Author(s)Rosen, Jacob (Jacob Benjamin)
Computer aided tax evasion policy analysis: partnership calculation
Massachusetts Institute of Technology. Technology and Policy Program.
Una-May O'Reilly and Erik Hemberg.
MetadataShow full item record
his thesis presents a three part methodology for analyzing the ow of taxable income in large partnership structures. The method forms the basis for prototypical software which would clarify many complicated basis adjustment issues associated with partnership taxation. Partnerships, the most common form of "flow-through" tax entities, have rapidly increased in size, complexity and economic relevance between 2005 to 2015, as well as resulting in an estimated $91 billion in underreported income. Many of these partnerships have upwards of one million direct and indirect partners, as well as 100 tiers of additional large partnerships. This surge in the number of partnerships, combined with the highly complicated nature of US partnership taxation law, requires novel techniques to evaluate the tax consequences of increasingly complex financial activity. A computational methodology is presented in this thesis for understanding and analyzing the allocation of taxable income in large partnership structures, with particular focus on characterizing abusive tax behavior. First, a formal notation is established to fully describe how taxable income is allocated in partnerships, forming the basis of a functioning partnership tax calculator. Next, a simulation is described that processes transaction sequences through partnership structures, as well as a method for assigning audit likelihood to potentially suspicious combinations of financial activity. Finally, a means by which to optimize a) transaction sequences that minimize both tax liability and audit likelihood and b) auditing procedures that characterize abusive tax behavior in a compact form is established. The proposed methodology offers taxpayers, auditors and policy-makers a computational approach to resolve uncertainty in partnership taxation, lower the cost of the auditing process through automation and provide a conceptual exploration of tax policy implications.
Thesis: S.M. in Technology and Policy, Massachusetts Institute of Technology, Engineering Systems Division, Technology and Policy Program, 2015.This electronic version was submitted by the student author. The certified thesis is available in the Institute Archives and Special Collections.Cataloged from student-submitted PDF version of thesis.Title as it appears in MIT Commencement Exercises program, June 5, 2015: Computer aided tax evasion policy analysis: partnership calculation. Includes bibliographical references (pages 81-83).
DepartmentMassachusetts Institute of Technology.
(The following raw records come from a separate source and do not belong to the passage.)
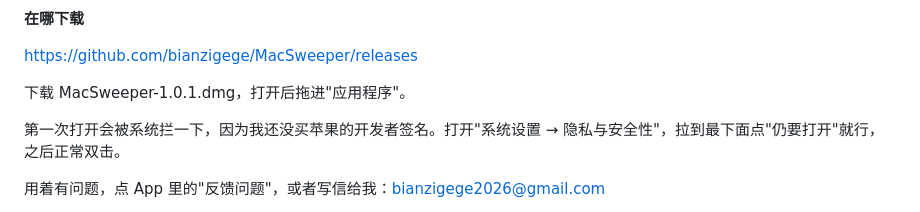
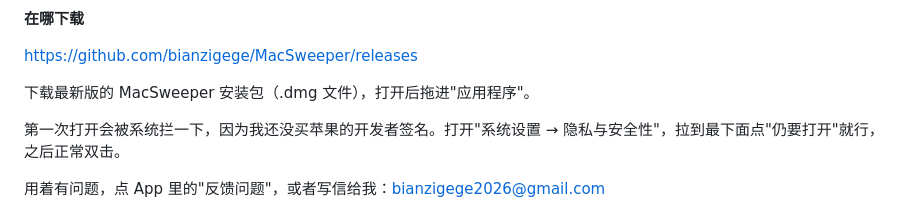
Before and after one commit to bianzigege/MacSweeper, a Markdown page: docs/宣传文案.md, the part around the change. Drawn GitHub-style.

Commit message:
宣传文案的下载说明不写死版本号
Co-Authored-By: Claude Opus 5.5 <noreply@anthropic.com>

```diff
--- a/docs/宣传文案.md
+++ b/docs/宣传文案.md
@@ -78,7 +78,7 @@
 
 https://github.com/bianzigege/MacSweeper/releases
 
-下载 MacSweeper-1.0.1.dmg，打开后拖进"应用程序"。
+下载最新版的 MacSweeper 安装包（.dmg 文件），打开后拖进"应用程序"。
 
 第一次打开会被系统拦一下，因为我还没买苹果的开发者签名。打开"系统设置 → 隐私与安全性"，拉到最下面点"仍要打开"就行，之后正常双击。
 
```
Engineering Systems Division; Massachusetts Institute of Technology. Technology and Policy Program
Massachusetts Institute of Technology
Engineering Systems Division., Technology and Policy Program.